The encysted venom, or poison bag, beneath the adder's fang.
En*cyst"ment (?), n.
1. (Biol.) A process which, among some of the lower forms of life, precedes reproduction by budding, fission, spore formation, etc.
&hand; The animal (a) first contracts its body to a globular mass (b) and then secretes a transparent cyst (c), after which the mass divides into two or more parts (as in d e), each of which attains freedom by the bursting of the cyst, and becomes an individual animal.
2. (Zoöl.) A process by which many internal parasites, esp. in their larval states, become inclosed within a cyst in the muscles, liver, etc. See Trichina.
End (?), n. [OE. & AS. ende; akin to OS. endi, D. einde, eind, OHG. enti, G. ende, Icel. endir, endi, Sw. ände, Dan. ende, Goth. andeis, Skr. anta. . Cf. Ante-, Anti-, Answer.]
1. The extreme or last point or part of any material thing considered lengthwise (the extremity of breadth being side); hence, extremity, in general; the concluding part; termination; close; limit; as, the end of a field, line, pole, road; the end of a year, of a discourse; put an end to pain; -- opposed to beginning, when used of anything having a first part.
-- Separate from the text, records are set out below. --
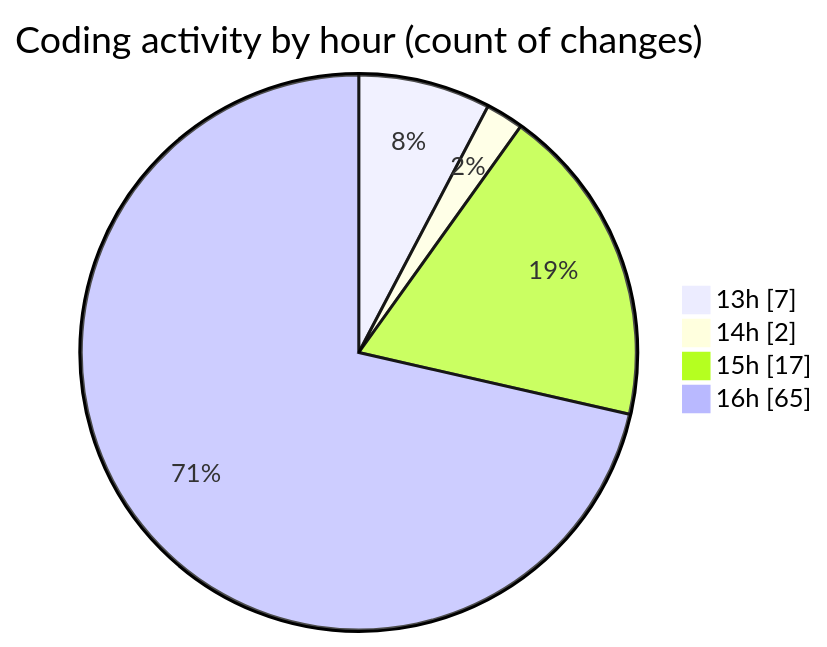
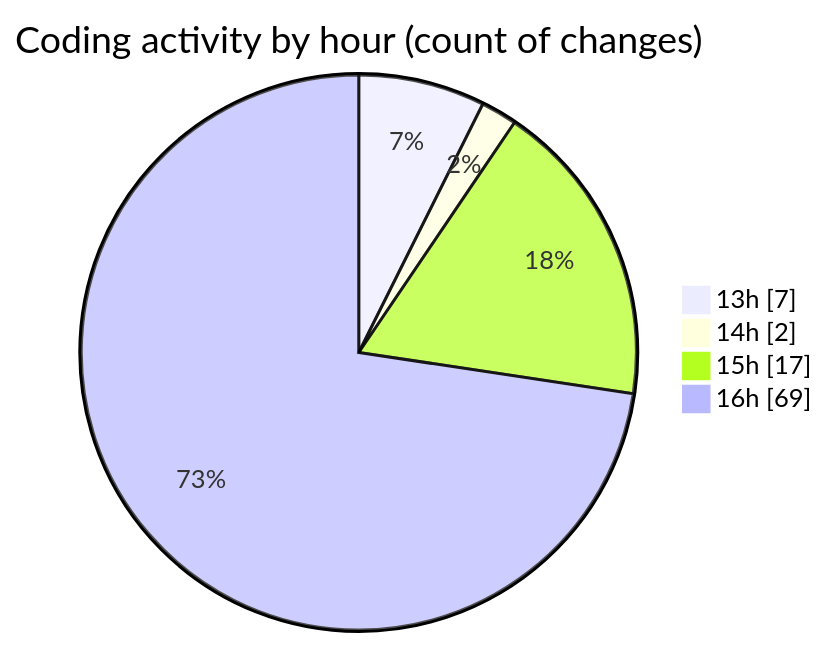
Before and after one commit to charlie-sans/code-tracking: the second of 2 diagrams in 2025-02-24/micros/README.md, drawn with Mermaid. The commit also changed other lines of this file and 1 other file, not shown here.

````diff
--- a/2025-02-24/micros/README.md
+++ b/2025-02-24/micros/README.md
@@ -45,8 +45,8 @@
 ```mermaid
 pie showData
 title Coding activity by hour (count of changes)
 "13h" : 7
 "14h" : 2
 "15h" : 17
-"16h" : 65
+"16h" : 69
 ```
````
Better is the end of a thing than the beginning thereof.
Eccl. vii. 8.
2. Point beyond which no procession can be made; conclusion; issue; result, whether successful or otherwise; conclusive event; consequence.
My guilt be on my head, and there an end.
O that a man might know
The end of this day's business ere it come!
3. Termination of being; death; destruction; extermination; also, cause of death or destruction.
Unblamed through life, lamented in thy end.
Confound your hidden falsehood, and award
Either of you to be the other's end.
I shall see an end of him.
4. The object aimed at in any effort considered as the close and effect of exertion; ppurpose; intention; aim; as, to labor for private or public ends.
Losing her, the end of living lose.
When every man is his own end, all things will come to a bad end.
5. That which is left; a remnant; a fragment; a scrap; as, odds and ends.
I clothe my naked villainy
With old odd ends stolen out of holy writ,
And seem a saint, when most I play the devil.
6. (Carpet Manuf.) One of the yarns of the worsted warp in a Brussels carpet.